But he could be expected to look at miles under wheels and how many cars actually have sensors built in vs as extras. Tesla is well into the billions of miles with its autonomous tech under control in real-world conditions in multiple parts of the world. GM is orders of magnitude behind that. Its request to offer a Bolt without a steering wheel in 2019 is deeply unlikely to be accepted, and there’s little reason to believe that in real-world conditions, its technology is actually superior. And, of course, every Tesla has the hardware and computing power built in to achieve full autonomy. Bolts and other GM cars? Most of them in the USA will have automatic emergency braking in 2022, along with almost every other car sold per an agreement the NHTSA hammered out.

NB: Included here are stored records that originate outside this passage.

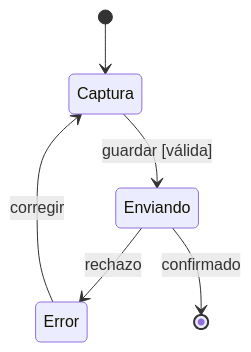
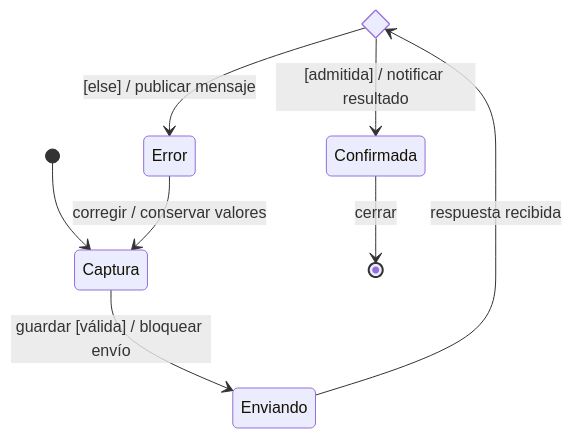
One commit to gpgsistemas01/nexus changed the third of 7 diagrams in front/docs/architecture/views/diagram-reading.md. Above: the diagram before and after it, drawn with Mermaid. The commit also changed other lines of this file and 158 other files, not shown here.

````diff
--- a/front/docs/architecture/views/diagram-reading.md
+++ b/front/docs/architecture/views/diagram-reading.md
@@ -142,8 +148,11 @@
 ```mermaid
 stateDiagram-v2
+    state Resolver <<choice>>
     [*] --> Captura
-    Captura --> Enviando: guardar [válida]
-    Enviando --> Error: rechazo
-    Error --> Captura: corregir
-    Enviando --> [*]: confirmado
+    Captura --> Enviando: guardar [válida] / bloquear envío
+    Enviando --> Resolver: respuesta recibida
+    Resolver --> Confirmada: [admitida] / notificar resultado
+    Resolver --> Error: [else] / publicar mensaje
+    Error --> Captura: corregir / conservar valores
+    Confirmada --> [*]: cerrar
 ```
````
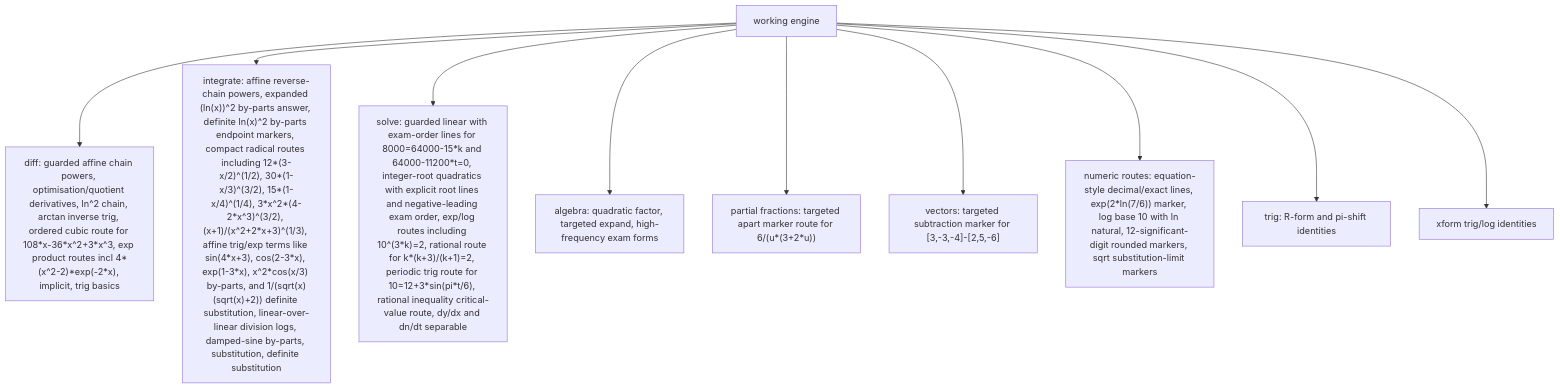
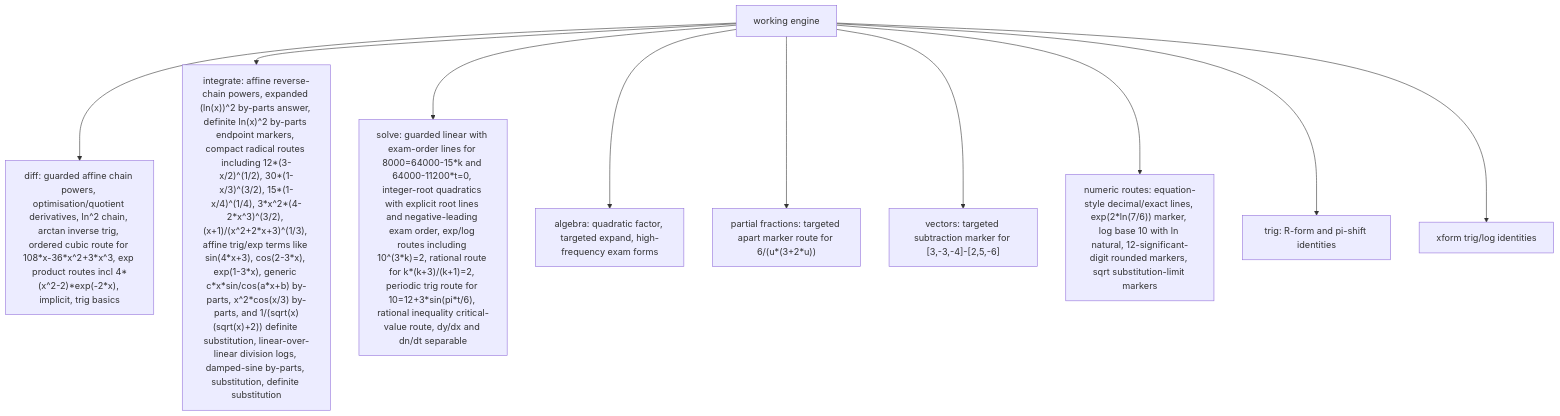
The third of 6 diagrams in docs/GRAPH.md (james8464/notes-addin-casio-fx-cg50), drawn with Mermaid before and after one commit. The commit also changed other lines of this file and 9 other files, not shown here.

Commit message:
improve audit tui and trig parts routes

````diff
--- a/docs/GRAPH.md
+++ b/docs/GRAPH.md
@@ -36,12 +36,12 @@
 ```mermaid
 graph TD
   Work["working engine"] --> Diff["diff: guarded affine chain powers, optimisation/quotient derivatives, ln^2 chain, arctan inverse trig, ordered cubic route for 108*x-36*x^2+3*x^3, exp product routes incl 4*(x^2-2)*exp(-2*x), implicit, trig basics"]
-  Work --> Int["integrate: affine reverse-chain powers, expanded (ln(x))^2 by-parts answer, definite ln(x)^2 by-parts endpoint markers, compact radical routes including 12*(3-x/2)^(1/2), 30*(1-x/3)^(3/2), 15*(1-x/4)^(1/4), 3*x^2*(4-2*x^3)^(3/2), (x+1)/(x^2+2*x+3)^(1/3), affine trig/exp terms like sin(4*x+3), cos(2-3*x), exp(1-3*x), x^2*cos(x/3) by-parts, and 1/(sqrt(x)(sqrt(x)+2)) definite substitution, linear-over-linear division logs, damped-sine by-parts, substitution, definite substitution"]
+  Work --> Int["integrate: affine reverse-chain powers, expanded (ln(x))^2 by-parts answer, definite ln(x)^2 by-parts endpoint markers, compact radical routes including 12*(3-x/2)^(1/2), 30*(1-x/3)^(3/2), 15*(1-x/4)^(1/4), 3*x^2*(4-2*x^3)^(3/2), (x+1)/(x^2+2*x+3)^(1/3), affine trig/exp terms like sin(4*x+3), cos(2-3*x), exp(1-3*x), generic c*x*sin/cos(a*x+b) by-parts, x^2*cos(x/3) by-parts, and 1/(sqrt(x)(sqrt(x)+2)) definite substitution, linear-over-linear division logs, damped-sine by-parts, substitution, definite substitution"]
   Work --> Solve["solve: guarded linear with exam-order lines for 8000=64000-15*k and 64000-11200*t=0, integer-root quadratics with explicit root lines and negative-leading exam order, exp/log routes including 10^(3*k)=2, rational route for k*(k+3)/(k+1)=2, periodic trig route for 10=12+3*sin(pi*t/6), rational inequality critical-value route, dy/dx and dn/dt separable"]
   Work --> Alg["algebra: quadratic factor, targeted expand, high-frequency exam forms"]
   Work --> PF["partial fractions: targeted apart marker route for 6/(u*(3+2*u))"]
   Work --> Vec["vectors: targeted subtraction marker for [3,-3,-4]-[2,5,-6]"]
   Work --> Num["numeric routes: equation-style decimal/exact lines, exp(2*ln(7/6)) marker, log base 10 with ln natural, 12-significant-digit rounded markers, sqrt substitution-limit markers"]
   Work --> Trig["trig: R-form and pi-shift identities"]
   Work --> Xform["xform trig/log identities"]
 ```
````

I won’t bother getting into the multiple back-to-back tests which found Tesla’s implementation of autonomous features to be much better than those of any other manufacturers. I won’t bother to get into the rapid iterations of Tesla versus the sluggishness of GM’s movement.
Tesla is delivering real-world advanced autonomous features and regularly upgrading them. Those features are in continuous use by drivers. GM isn’t far ahead, it’s struggling to differentiate itself with a marketing release.
Let’s just run the numbers, something DeBord didn’t bother to do. He’s not a math guy or a models guy, so that’s understandable. But it’s not rocket science to look at the relative numbers of pure electric cars Tesla has sold vs GM, look at the competitive landscape, and realize that GM will take a long time to catch up to Tesla under any realistic perspective.
Instead, DeBord asserts that Tesla can’t make cars at scale, as if the relatively temporary challenges with Model 3 production are a foregone conclusion to continue, or as if GM will magically overcome its internal barriers to cannibalizing its own product lines, or as if GM, which is still saying in 2018 that it will deliver hydrogen cars, will be able to deliver a lot of pure electric cars. It’s not like other car companies don’t have teething problems with vehicle launches, but none of them have the scrutiny Tesla does.
The automotive industry is in the throes of a period of major disruptive innovation. It’s pretty clear that DeBord hasn’t read Christensen and Raynor on innovation and, once again, that’s okay. It’s not his patch. I’m sure I’d enjoy reading his books and for anyone who wants to look back with nostalgia written by a decent writer, I’m pretty sure you couldn’t go wrong. But that doesn’t mean you want him giving you guideposts to the future.
DeBord is looking in the rear-view mirror, not out the windshield at the highway that’s coming. I really hope he has a Tesla doing that for him.